Kyoto Animation Colorist Naomi Ishida Passed Away in Studio Fire
posted on by Rafael Antonio Pineda, Crystalyn Hodgkins
Editor's Note: ANN's stance on the announcement of those who died or were injured in the fire has been to wait until the police or Kyoto Animation have released the names officially, instead of relying on unofficial sources. However, as the below article states, the parents of the victim themselves confirmed the death with a trustworthy media outlet. We have decided to respect the decision of the victim's closest relatives to go public with the confirmation of the victim's death, over the wishes of Kyoto Animation, who have yet to release the names of the victims.
The Mainichi Shimbun newspaper confirmed on Wednesday that 49-year-old Kyoto Animation color designer Naomi Ishida passed away in the fire that engulfed the company's 1st Studio building on July 18. The newspaper confirmed Ishida's death through an interview with her parents. Ishida is one of the 34 confirmed fatalities in the fire.
Ishida's parents and younger brother (48) were among about 30 people who attended her wake on Thursday.
Ishida's parents told the newspaper that they believed she normally worked at Kyoto Animation's 2nd Studio building. Therefore, they initially said Ishida was safe when friends and relatives asked about her well-being. However, Ishida's parents were unable to reach her on her cell phone. They stated that Kyoto Animation called them around 9:30 p.m. the night of the fire to say that the studio could not confirm Ishida's safety. Ishida's parents said authorities informed them on Tuesday that they had identified Ishida's remains after DNA testing.
Ishida lived with her parents in Kyoto's Fushimi ward, and both of her parents had worked with traditional Kyoto products in their careers. Ishida's father (83) worked in the clothing dyeing industry, and her mother (78) wove traditional Nishijin obi sashes. Ishida took an interest in crafts at a young age, and she was part of her junior high school's drama club. Her parents noted that she often drew characters such as Galaxy Express 999's Maetel in a notebook around that time. After graduating high school, Ishida attended a vocational school in Osaka and studied animation. She joined Kyoto Animation at the age of 22.
Ishida had been working in Kyoto Animation since at least 1993, well before the studio was producing its own works. She worked on painting and coloring on such anime as Inuyasha, Nurse Witch Komugi, and some Doraemon and Crayon Shin-chan films (all these had outsourced some of its coloring work to Kyoto Animation at the time). She is credited as the main color designer in The Melancholy of Haruhi Suzumiya (both seasons), HYOUKA, and Amagi Brilliant Park, as well as color setting for individual episodes of shows such as Air, Kanon, Clannad After Story, Free!
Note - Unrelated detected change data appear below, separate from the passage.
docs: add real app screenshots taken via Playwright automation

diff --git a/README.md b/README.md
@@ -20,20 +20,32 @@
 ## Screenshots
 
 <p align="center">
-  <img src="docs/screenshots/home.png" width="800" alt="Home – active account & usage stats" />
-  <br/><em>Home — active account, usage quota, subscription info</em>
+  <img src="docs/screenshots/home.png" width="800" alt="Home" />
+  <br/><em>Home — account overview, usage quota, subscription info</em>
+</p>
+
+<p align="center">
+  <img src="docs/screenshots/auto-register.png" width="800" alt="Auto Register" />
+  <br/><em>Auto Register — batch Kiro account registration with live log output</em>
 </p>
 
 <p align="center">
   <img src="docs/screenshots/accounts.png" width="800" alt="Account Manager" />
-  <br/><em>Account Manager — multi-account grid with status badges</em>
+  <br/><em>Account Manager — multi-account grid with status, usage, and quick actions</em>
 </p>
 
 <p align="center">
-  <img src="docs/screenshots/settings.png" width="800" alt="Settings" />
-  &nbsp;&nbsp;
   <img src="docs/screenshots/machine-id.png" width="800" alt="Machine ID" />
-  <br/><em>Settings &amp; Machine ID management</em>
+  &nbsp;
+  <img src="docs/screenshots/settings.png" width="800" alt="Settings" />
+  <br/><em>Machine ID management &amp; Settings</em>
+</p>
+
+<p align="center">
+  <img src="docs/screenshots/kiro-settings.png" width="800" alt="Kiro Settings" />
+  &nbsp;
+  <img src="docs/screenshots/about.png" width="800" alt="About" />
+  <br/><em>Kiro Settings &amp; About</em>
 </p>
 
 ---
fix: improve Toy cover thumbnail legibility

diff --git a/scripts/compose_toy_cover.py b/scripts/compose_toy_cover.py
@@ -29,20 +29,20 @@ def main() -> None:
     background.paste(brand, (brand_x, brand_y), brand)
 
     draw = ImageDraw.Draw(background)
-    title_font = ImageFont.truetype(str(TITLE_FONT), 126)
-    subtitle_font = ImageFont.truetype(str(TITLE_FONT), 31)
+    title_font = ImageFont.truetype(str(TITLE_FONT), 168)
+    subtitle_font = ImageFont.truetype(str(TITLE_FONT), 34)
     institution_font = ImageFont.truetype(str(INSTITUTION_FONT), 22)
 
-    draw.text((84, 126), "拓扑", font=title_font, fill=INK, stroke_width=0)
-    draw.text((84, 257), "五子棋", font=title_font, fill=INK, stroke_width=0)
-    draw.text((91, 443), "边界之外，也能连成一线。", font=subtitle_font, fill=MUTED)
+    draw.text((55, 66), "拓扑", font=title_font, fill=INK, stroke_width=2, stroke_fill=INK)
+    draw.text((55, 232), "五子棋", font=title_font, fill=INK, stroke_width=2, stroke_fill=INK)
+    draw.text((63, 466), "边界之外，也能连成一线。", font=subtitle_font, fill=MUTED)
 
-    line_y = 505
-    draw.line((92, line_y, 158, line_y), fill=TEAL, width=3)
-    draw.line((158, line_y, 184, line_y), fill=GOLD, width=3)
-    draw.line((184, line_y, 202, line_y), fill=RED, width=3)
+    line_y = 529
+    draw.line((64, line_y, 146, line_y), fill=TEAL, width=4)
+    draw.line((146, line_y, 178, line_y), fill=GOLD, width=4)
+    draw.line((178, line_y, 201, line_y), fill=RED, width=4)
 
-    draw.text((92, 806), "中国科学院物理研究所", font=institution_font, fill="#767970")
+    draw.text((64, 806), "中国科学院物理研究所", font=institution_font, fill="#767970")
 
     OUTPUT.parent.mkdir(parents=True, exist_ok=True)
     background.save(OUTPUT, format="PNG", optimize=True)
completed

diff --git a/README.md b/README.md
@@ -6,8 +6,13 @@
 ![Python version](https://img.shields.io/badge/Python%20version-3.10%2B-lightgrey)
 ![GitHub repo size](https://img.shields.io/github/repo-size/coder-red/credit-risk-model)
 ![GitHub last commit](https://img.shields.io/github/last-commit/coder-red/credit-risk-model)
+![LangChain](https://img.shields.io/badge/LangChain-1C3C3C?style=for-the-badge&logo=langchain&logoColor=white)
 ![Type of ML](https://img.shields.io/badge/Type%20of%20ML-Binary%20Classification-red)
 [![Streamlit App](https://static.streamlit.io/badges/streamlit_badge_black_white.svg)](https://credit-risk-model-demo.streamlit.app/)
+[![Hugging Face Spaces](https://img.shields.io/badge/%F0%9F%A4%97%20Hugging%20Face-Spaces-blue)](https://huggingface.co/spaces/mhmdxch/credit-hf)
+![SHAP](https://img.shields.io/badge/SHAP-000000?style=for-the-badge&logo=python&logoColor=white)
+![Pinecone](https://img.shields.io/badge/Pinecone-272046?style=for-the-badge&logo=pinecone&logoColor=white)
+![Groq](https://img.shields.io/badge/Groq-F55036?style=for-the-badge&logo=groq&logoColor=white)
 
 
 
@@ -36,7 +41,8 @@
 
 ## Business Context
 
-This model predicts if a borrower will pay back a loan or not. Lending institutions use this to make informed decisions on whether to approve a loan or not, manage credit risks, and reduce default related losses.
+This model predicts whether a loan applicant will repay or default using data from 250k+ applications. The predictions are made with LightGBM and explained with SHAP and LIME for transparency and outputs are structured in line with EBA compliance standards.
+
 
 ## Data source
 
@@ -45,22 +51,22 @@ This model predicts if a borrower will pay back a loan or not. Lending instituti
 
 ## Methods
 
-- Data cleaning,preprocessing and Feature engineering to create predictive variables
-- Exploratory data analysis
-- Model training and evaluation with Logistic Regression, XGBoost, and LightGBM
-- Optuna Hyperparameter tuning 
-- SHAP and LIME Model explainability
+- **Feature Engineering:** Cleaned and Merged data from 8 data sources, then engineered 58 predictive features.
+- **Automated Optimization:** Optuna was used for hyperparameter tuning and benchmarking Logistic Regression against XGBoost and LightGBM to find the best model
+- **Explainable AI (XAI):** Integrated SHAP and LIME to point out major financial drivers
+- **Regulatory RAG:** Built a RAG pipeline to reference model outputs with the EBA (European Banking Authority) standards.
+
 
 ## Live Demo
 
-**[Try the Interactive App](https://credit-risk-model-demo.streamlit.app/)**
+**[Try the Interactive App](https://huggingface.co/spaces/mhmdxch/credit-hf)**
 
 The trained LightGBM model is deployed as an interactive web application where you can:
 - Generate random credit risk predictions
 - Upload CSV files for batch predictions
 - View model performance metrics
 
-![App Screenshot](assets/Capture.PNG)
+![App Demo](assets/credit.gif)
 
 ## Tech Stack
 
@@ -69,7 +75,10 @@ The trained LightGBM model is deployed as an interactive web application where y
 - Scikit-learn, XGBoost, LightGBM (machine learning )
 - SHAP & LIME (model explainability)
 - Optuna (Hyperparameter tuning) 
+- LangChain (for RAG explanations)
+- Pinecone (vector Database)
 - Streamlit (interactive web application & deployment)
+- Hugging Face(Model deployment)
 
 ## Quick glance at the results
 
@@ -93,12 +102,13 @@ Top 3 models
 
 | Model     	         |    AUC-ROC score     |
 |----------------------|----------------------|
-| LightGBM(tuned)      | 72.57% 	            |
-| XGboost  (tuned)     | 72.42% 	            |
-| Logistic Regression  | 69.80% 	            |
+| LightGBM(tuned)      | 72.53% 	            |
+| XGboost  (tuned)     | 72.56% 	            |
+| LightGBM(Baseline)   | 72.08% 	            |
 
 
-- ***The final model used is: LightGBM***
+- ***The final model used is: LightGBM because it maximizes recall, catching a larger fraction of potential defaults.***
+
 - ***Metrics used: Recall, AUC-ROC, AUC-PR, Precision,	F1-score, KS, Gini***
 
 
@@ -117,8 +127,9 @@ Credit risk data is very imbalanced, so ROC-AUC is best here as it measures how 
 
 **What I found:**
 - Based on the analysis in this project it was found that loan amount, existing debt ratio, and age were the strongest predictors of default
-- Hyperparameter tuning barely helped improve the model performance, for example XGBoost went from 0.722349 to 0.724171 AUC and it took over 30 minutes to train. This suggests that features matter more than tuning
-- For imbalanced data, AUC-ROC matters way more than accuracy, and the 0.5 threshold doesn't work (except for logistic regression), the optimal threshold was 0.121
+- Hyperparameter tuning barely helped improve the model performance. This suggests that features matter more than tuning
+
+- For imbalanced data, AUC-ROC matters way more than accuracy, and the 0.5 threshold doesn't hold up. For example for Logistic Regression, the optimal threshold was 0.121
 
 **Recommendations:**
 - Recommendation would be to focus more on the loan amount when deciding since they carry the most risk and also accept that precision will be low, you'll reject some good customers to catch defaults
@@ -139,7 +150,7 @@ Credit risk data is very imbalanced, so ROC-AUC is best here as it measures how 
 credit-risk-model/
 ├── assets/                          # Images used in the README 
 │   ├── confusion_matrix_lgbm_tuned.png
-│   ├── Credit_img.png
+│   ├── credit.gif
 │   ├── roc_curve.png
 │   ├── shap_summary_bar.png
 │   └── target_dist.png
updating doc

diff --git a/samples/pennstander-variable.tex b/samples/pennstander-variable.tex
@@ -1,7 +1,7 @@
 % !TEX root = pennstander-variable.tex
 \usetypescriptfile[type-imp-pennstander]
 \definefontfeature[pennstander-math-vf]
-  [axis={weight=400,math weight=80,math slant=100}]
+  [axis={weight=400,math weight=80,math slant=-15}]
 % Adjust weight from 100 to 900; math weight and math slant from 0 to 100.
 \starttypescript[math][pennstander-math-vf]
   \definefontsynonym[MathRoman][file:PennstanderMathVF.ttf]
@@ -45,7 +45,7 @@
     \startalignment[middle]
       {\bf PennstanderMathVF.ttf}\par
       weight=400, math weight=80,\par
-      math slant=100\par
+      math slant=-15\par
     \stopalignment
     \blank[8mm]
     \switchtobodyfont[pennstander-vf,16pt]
Eternal Summer, Violet Evergarden, Sound! Euphonium 2, Free! Dive to the Future, and Tsurune. Among the studio's feature film works, she was the color designer for The Disappearance of Haruhi Suzumiya, A Silent Voice, and Liz and the Blue Bird.
News services reported on Thursday that police have confirmed, through DNA testing, the identities of all 34 people who died in the fire at Kyoto Animation's 1st Studio building. In addition, The Mainichi Shimbun reported that 21 of the victims were female and 13 were male. The victims ages ranged from their 20s to 60s, and more than half of the victims who died were in their 20s and 30s. Investigative sources state the police plan to reveal the names "soon."
Daisuke Okada, the lawyer Kyoto Animation has hired to handle public communication about the incident, stated on the official website for the studio on Wednesday that in order to prioritize the families of the victims, the company does not plan to release the names until after funerals are over.
Kyoto Animation opened a bank account on Wednesday to accept donations, and in less than a day the account has raised 274 million yen (about US$2.53 million) from 14,000 sources, including personal and organizational accounts. The company will give the funds to families of the deceased and injured victims of the fire, as well as for rebuilding.
Thanks to Matt Broussard for the news tip.